Image comparison data
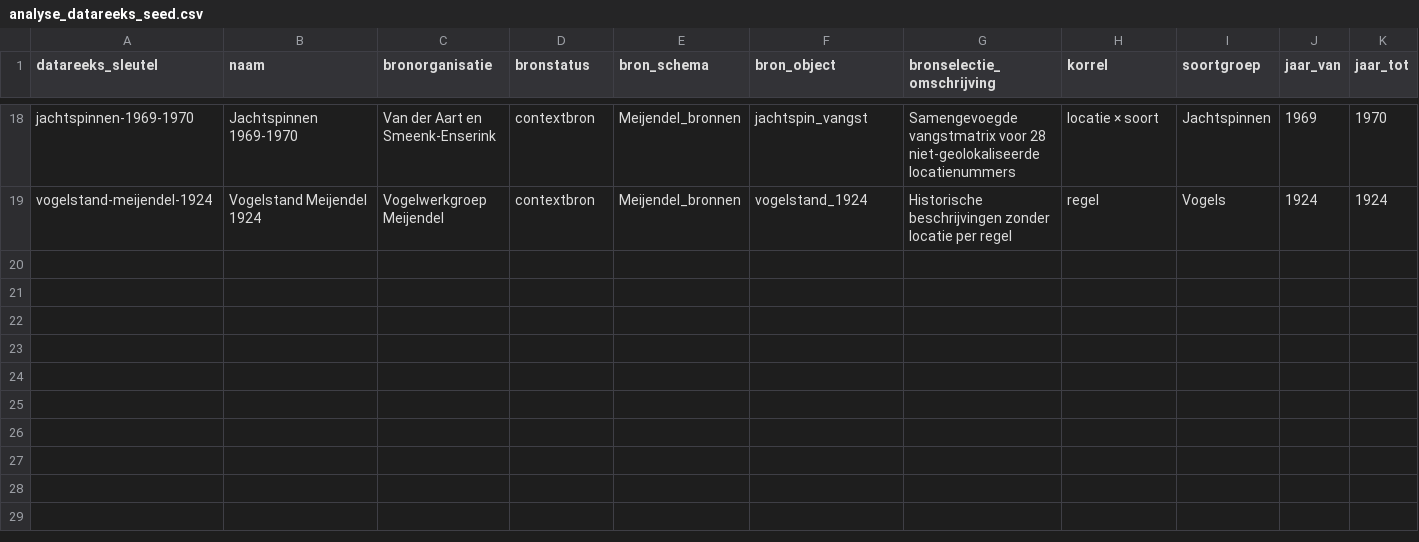
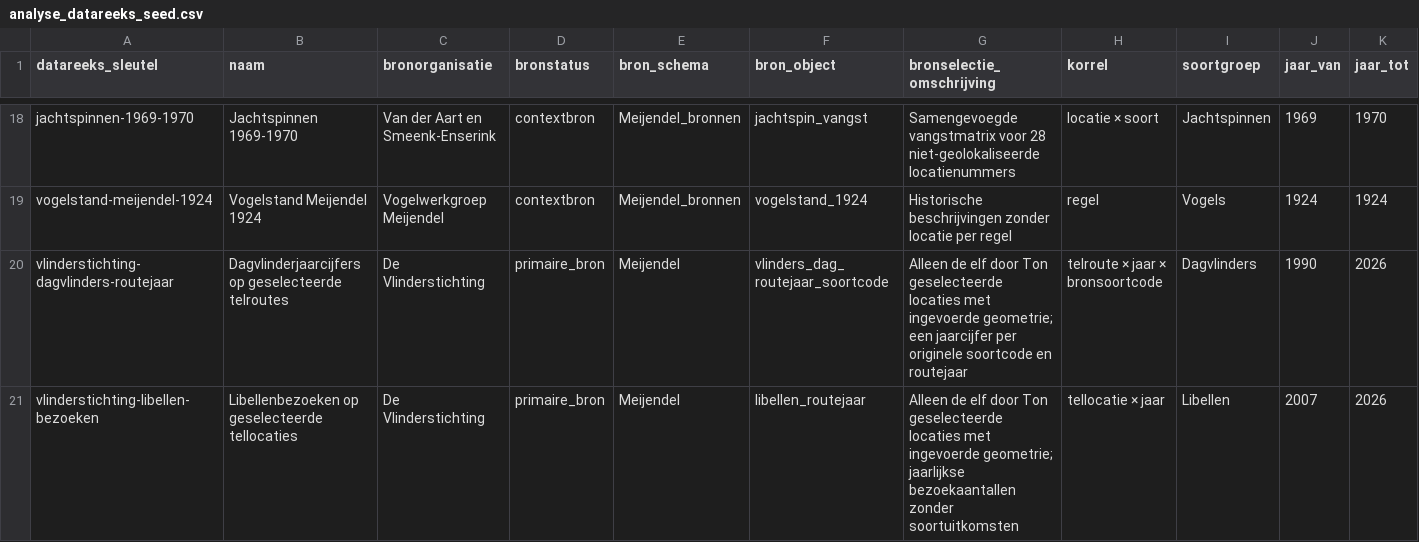
Before and after one commit to Ton2241/Meijendel, a CSV file: gis/database/analyse_datareeks_seed.csv, drawn as a sheet; only a part is shown, gaps mark what is left out; rows hold the shown columns only; the diff names each change by its address in the sheet, - before the commit and + after, or states it on an @@ line.

```diff
--- a/gis/database/analyse_datareeks_seed.csv
+++ b/gis/database/analyse_datareeks_seed.csv
+row 20: vlinderstichting-dagvlinders-routejaar | Dagvlinderjaarcijfers op geselecteerde telroutes | De Vlinderstichting | primaire_bron | Meijendel | vlinders_dag_routejaar_soortcode | Alleen de elf door Ton geselecteerde locaties met ingevoerde geometrie; een jaarcijfer per originele soortcode en routejaar | telroute × jaar × bronsoortcode | Dagvlinders | 1990 | 2026
+row 21: vlinderstichting-libellen-bezoeken | Libellenbezoeken op geselecteerde tellocaties | De Vlinderstichting | primaire_bron | Meijendel | libellen_routejaar | Alleen de elf door Ton geselecteerde locaties met ingevoerde geometrie; jaarlijkse bezoekaantallen zonder soortuitkomsten | tellocatie × jaar | Libellen | 2007 | 2026
```
Also changed, not shown: gis/database/analyse_geschiktheid_seed.csv, 11 other files.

» **Problem description**:
The answer consists of the records repeated exactly, without any images.

» **Task solution**:
Before and after one commit to Ton2241/Meijendel, a CSV file: gis/database/analyse_datareeks_seed.csv, drawn as a sheet; only a part is shown, gaps mark what is left out; rows hold the shown columns only; the diff names each change by its address in the sheet, - before the commit and + after, or states it on an @@ line.

```diff
--- a/gis/database/analyse_datareeks_seed.csv
+++ b/gis/database/analyse_datareeks_seed.csv
+row 20: vlinderstichting-dagvlinders-routejaar | Dagvlinderjaarcijfers op geselecteerde telroutes | De Vlinderstichting | primaire_bron | Meijendel | vlinders_dag_routejaar_soortcode | Alleen de elf door Ton geselecteerde locaties met ingevoerde geometrie; een jaarcijfer per originele soortcode en routejaar | telroute × jaar × bronsoortcode | Dagvlinders | 1990 | 2026
+row 21: vlinderstichting-libellen-bezoeken | Libellenbezoeken op geselecteerde tellocaties | De Vlinderstichting | primaire_bron | Meijendel | libellen_routejaar | Alleen de elf door Ton geselecteerde locaties met ingevoerde geometrie; jaarlijkse bezoekaantallen zonder soortuitkomsten | tellocatie × jaar | Libellen | 2007 | 2026
```
Also changed, not shown: gis/database/analyse_geschiktheid_seed.csv, 11 other files.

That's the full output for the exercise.